Good for her for knowing that the remarks at the time had nothing to do with her and everything to do with the soulless nature of the paparazzi that taunted her, but Jesus Christ it’s devastating to constantly be reminded just how badly the tabloids have treated, and treat, women, who dare to exist comfortably in their own bodies.
Of course, as all celebrity interviews are seemingly required to do at the present moment, eventually they discussed the current global pandemic, and Silverstone had an... interesting perspective to share:
“I’m an activist so I’m kind of used to suffering in terms of what is going in with the world with the climate and looking at the abuse that’s going on,” she says. “This is very surreal and different but at the same time, I’ve been dealing with this for 25 years.”
I very much appreciate the sentiment, but regardless of one’s potential for empathy, it’s hard to think of the rich and famous “suffering” under any circumstances where they are protected by class, money, and privilege. Activist though she may be, I don’t know if saying she’s been suffering for 25 years is quite hitting the note she thinks it is.

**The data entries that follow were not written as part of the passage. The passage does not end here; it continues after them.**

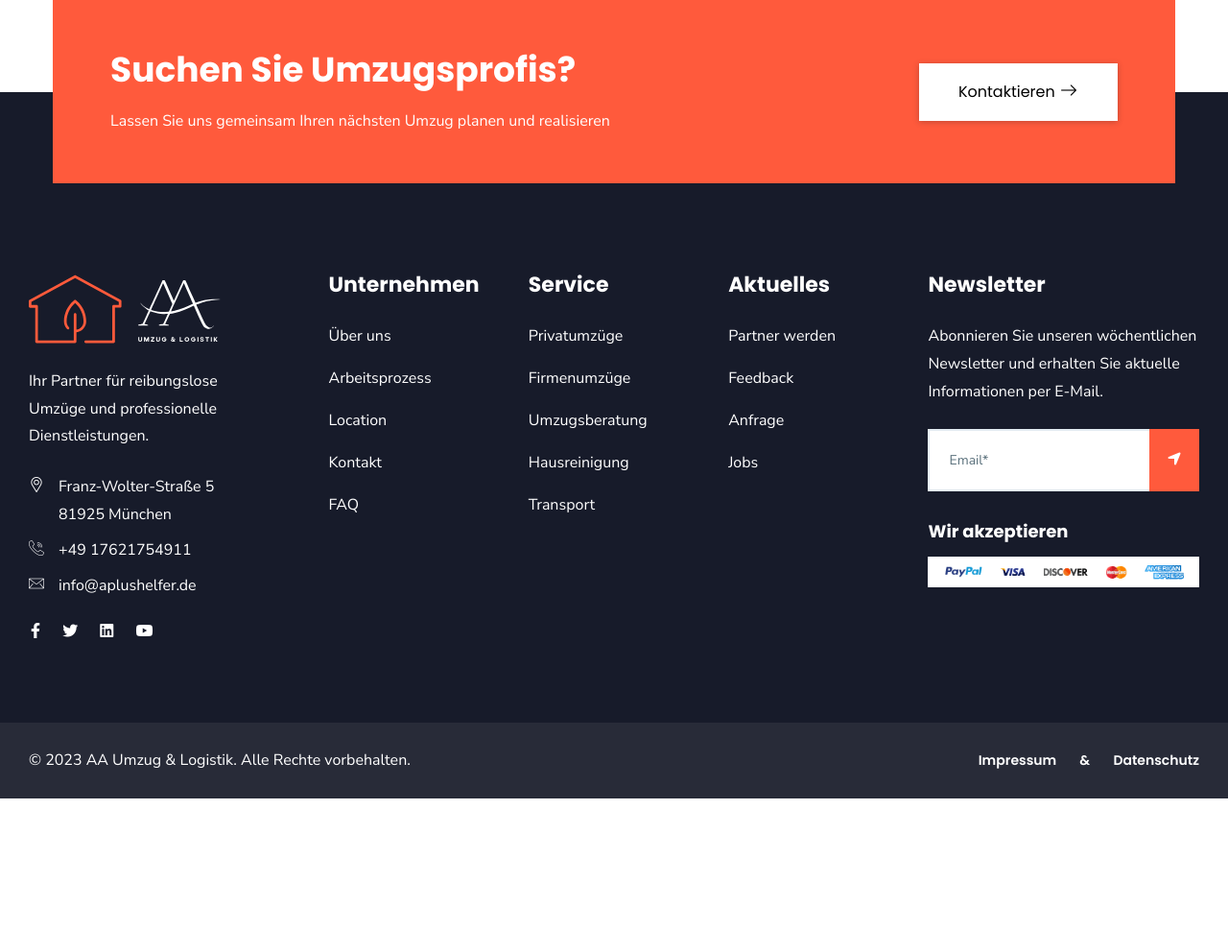
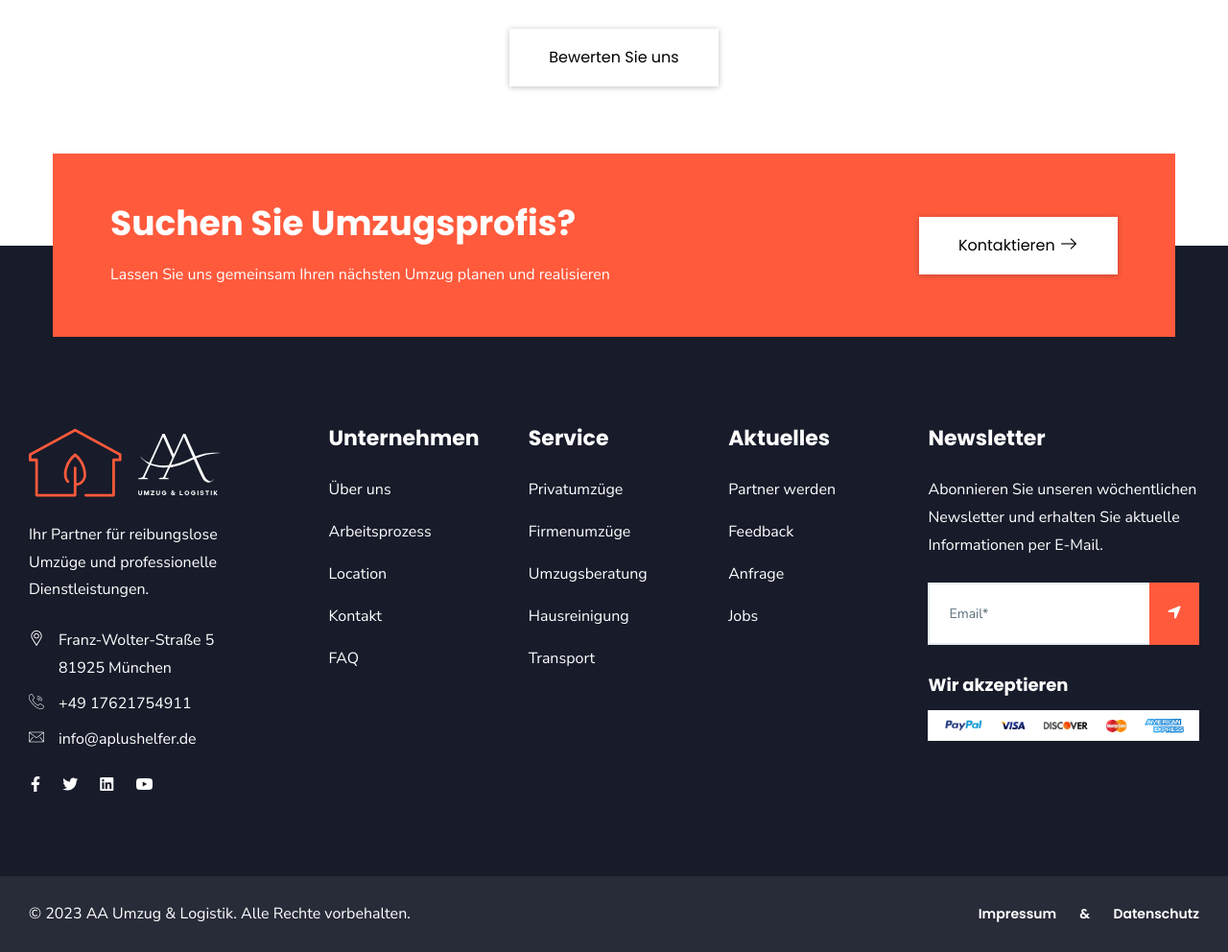
Before and after one commit to Sardorbek-dev/aahelfer, a Django app: page /our-services in a window 1280 px wide. Shown: the part 3193-4185 px from the top of the page at 96% size. Before the commit the page ends 4025 px from the top, so only its background shows below. Run offline with Django 4.2, Linux system fonts and the light colour scheme; data comes from the database, SQL or seed files in the repository; some libraries are stand-ins or nearby versions; some web fonts are replaced.

Commit message:
add button to redirect user to review page

```diff
--- a/pages/templates/our-services.html
+++ b/pages/templates/our-services.html
@@ -249,4 +249,16 @@
 </div>
 <!-- TESTIMONIAL AREA END -->
 
+<section class="pb-70">
+    <div class="container">
+        <div class="row">
+            <div class="col text-center">
+                <div class="btn-wrapper">
+                    <a class="btn btn-effect-3 btn-white" href="{% url 'send-review' %}">Bewerten Sie uns</a>
+                </div>
+            </div>
+        </div>
+    </div>
+</section>
+
 {% endblock  %}
--- a/pages/views.py
+++ b/pages/views.py
@@ -28,7 +28,6 @@ class OurServicesView(TemplateView):
     def get_context_data(self, **kwargs):
         context = super().get_context_data(**kwargs)
         context['reviews'] = CustomerReview.objects.filter(reviewer_confirmation='ja').values()
-        print('context: ', context)
         return context
 
 class PrivateMoveView(TemplateView):
```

Either way, she wraps the interview by dodging a question about a Clueless reunion, which is all fine and well for me, primarily because I would much prefer a streamed table read of Batman & Robin. If only to hear Thurman recite one of the most iconic lines in cinematic history, “As I told Lady Freeze when I pulled her plug, this is a one-woman show.”